PARIS — A comprehensive outside review of Europe’s space science program is urging managers to adopt a harder line with the scientists who dream up missions, the teams that oversee satellite budgets and the European Space Agency (ESA) departments that act as contractors for science missions.
The first critical assessment of ESA’s science program in 15 years also is urging ESA to further open itself to space science collaboration with the United States, China, Russia, India and Japan.
The Science Program Review Team (SPRT), which ESA hired in February 2006 to take a gloves-off look at the way space science is conducted in Europe, says space scientists must accept the fact of reduced European government support.
ESA’s space science budget is funded by mandatory contributions from the agency’s 17 member stages based on each nation’s gross domestic product. ESA officials have long said the mandatory aspect of the science budget has given the program a necessary stability and predictability. But ESA’s space science budget, which currently is about 400 million euros ($534 million) per year, has dropped by 20 percent in inflation-adjusted terms since the mid 1990s.

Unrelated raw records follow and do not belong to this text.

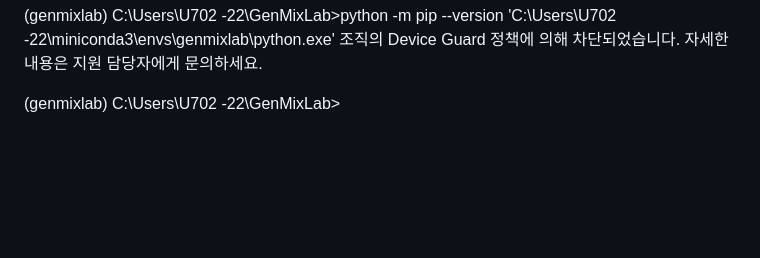
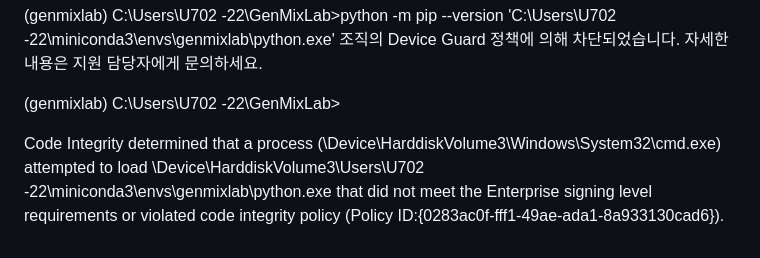
Before and after one commit to ohyoonsik/ohyoonsik.github.io, a Markdown page: docs/SCHOOL_PC_SETUP.md, the part around the change. GitHub-like rendering; blank space fills up the shorter version.

```diff
--- a/docs/SCHOOL_PC_SETUP.md
+++ b/docs/SCHOOL_PC_SETUP.md
@@ -221,3 +221,5 @@ python -m pip check
 자세한 내용은 지원 담당자에게 문의하세요.
 
 (genmixlab) C:\Users\U702 -22\GenMixLab>
+
+Code Integrity determined that a process (\Device\HarddiskVolume3\Windows\System32\cmd.exe) attempted to load \Device\HarddiskVolume3\Users\U702 -22\miniconda3\envs\genmixlab\python.exe that did not meet the Enterprise signing level requirements or violated code integrity policy (Policy ID:{0283ac0f-fff1-49ae-ada1-8a933130cad6}).
```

The SPRT, which completed its work in March and has submitted its final report to ESA’s ruling council for review, assumes space science spending in Europe will remain flat even if ESA ultimately is merged into the 27-nation European Union’s executive arm, the European Commission.
Europe’s space science program has not accepted these financial realities and must do so now to avoid a financial crisis, the SPRT says in its 66-page report.

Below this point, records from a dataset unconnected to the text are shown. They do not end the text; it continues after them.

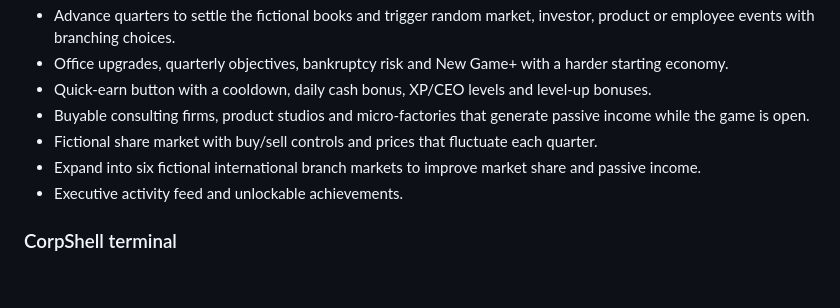
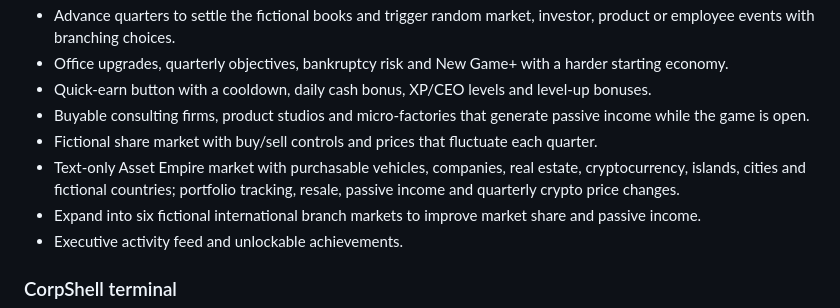
Before and after one commit to shreebalaji767/CEO-HACK-THE-CORPORATION, a Markdown page: README.md, the part around the change. Rendered like a GitHub page; blank space fills up the shorter version.

Commit message:
Document text-only asset empire market

```diff
--- a/README.md
+++ b/README.md
@@ -13,6 +13,7 @@ A responsive corporate satire game suite built with plain HTML, CSS and JavaScri
 - Quick-earn button with a cooldown, daily cash bonus, XP/CEO levels and level-up bonuses.
 - Buyable consulting firms, product studios and micro-factories that generate passive income while the game is open.
 - Fictional share market with buy/sell controls and prices that fluctuate each quarter.
+- Text-only Asset Empire market with purchasable vehicles, companies, real estate, cryptocurrency, islands, cities and fictional countries; portfolio tracking, resale, passive income and quarterly crypto price changes.
 - Expand into six fictional international branch markets to improve market share and passive income.
 - Executive activity feed and unlockable achievements.
 
```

Led by Reinder van Duinen, former president of the European Science Foundation, the SPRT recommends measures to make the best of this situation. The report says the SPRT purposely avoided making any recommendations that would be rejected as politically unacceptable or unrealistic.

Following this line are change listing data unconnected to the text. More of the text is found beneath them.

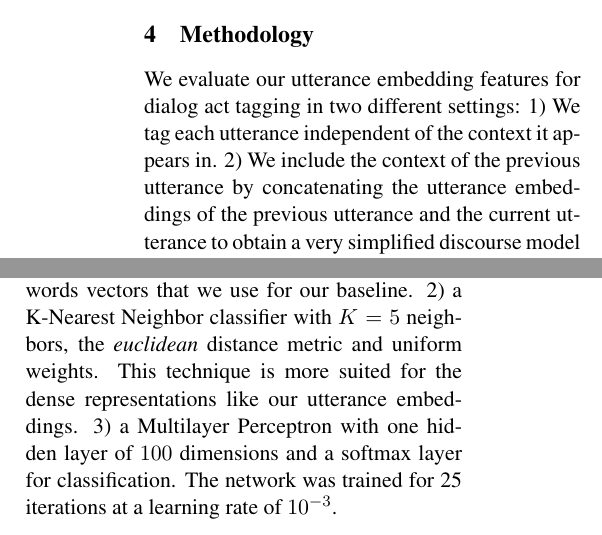
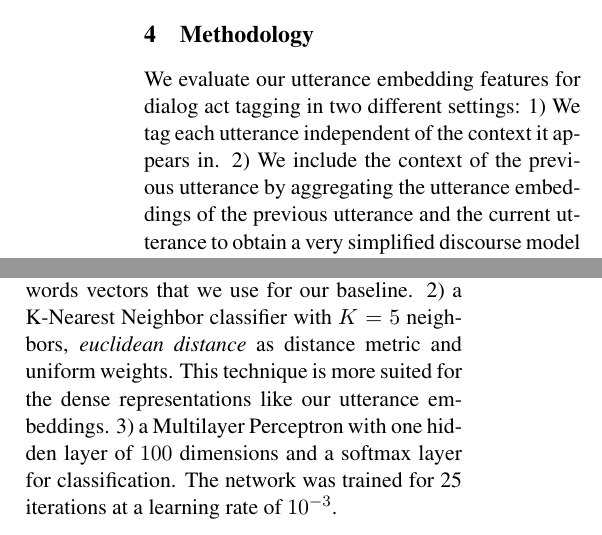
Before and after one commit to mrmutator/COP_Project, a LaTeX paper (report/report.tex, which reads report/methodology.tex): two parts of the columns of page 4 of 8, joined at a grey line, cut so that both start at the same text. Compiled offline with pdfLaTeX.

Commit message:
minor changes

```diff
--- a/report/methodology.tex
+++ b/report/methodology.tex
@@ -13,7 +13,7 @@
 
 We evaluate our utterance embedding features for dialog act tagging in two different settings:
 1) We tag each utterance independent of the context it appears in.
-2) We include the context of the previous utterance by concatenating the utterance embeddings of the previous utterance and the current utterance to obtain a very simplified discourse model as discussed in Section 2.
+2) We include the context of the previous utterance by aggregating the utterance embeddings of the previous utterance and the current utterance to obtain a very simplified discourse model as discussed in Section 2.
 In addition, we experiment with two different tagset granularities.
 The dataset, the actual classifiers and the tagsets are described in the following two subsections.
 %\roger{Baselines}\david{we address the baseline at the start of the next section}
@@ -126,7 +126,7 @@ The utterances in the SWDA dataset are more fragmentary and thus usually shorter
 \subsection{Classifiers}
 For the actual classification task we use three different classifiers from the Python \emph{Scikit Learn}\footnote{http://scikit-learn.org} package:
 1) a Naive Bayes classifier, which is well suited for sparse representations like the bag-of-words vectors that we use for our baseline.
-2) a K-Nearest Neighbor classifier with $K=5$ neighbors, the \emph{euclidean} distance metric and uniform weights.
+2) a K-Nearest Neighbor classifier with $K=5$ neighbors, \emph{euclidean distance} as distance metric and uniform weights.
 This technique is more suited for the dense representations like our utterance embeddings.
 3) a Multilayer Perceptron with one hidden layer of $100$ dimensions and a softmax layer for classification.
 The network was trained for 25 iterations at a learning rate of $10^{-3}$.
```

One of the most specific proposals — that ESA find an immediate 200 million euros in savings before accepting new missions for the period 2015-2025 — has been accepted by ESA Science Director David Southwood and the Science Program Committee, which sets science priorities based on ESA’s budget limits.
Southwood said in an interview that he is comfortable with virtually all of the other report’s recommendations as well.
Even so, the SPRT is proposing that ESA’s science directorate cast a sterner eye on most of its partners in Europe, and that it swallow its pride and seek more-regular bilateral and multilateral missions with the major space powers outside Europe.
Here are some of the main proposals made by the SPRT:
Technology validation. As science satellites become more sophisticated, program managers can no longer afford to take the word of a science institute as to the technical feasibility of a given payload instrument and proposed financial budget.
To prevent an under-evaluation of payload costs, the SPRT proposes that an outside evaluation of new payload proposals be made before a satellite mission is accepted to assure that the work can be done on time and within budget.
Further, the SPRT says, ESA’s science budget should set aside 5 percent as a contingency against surprises in payload development.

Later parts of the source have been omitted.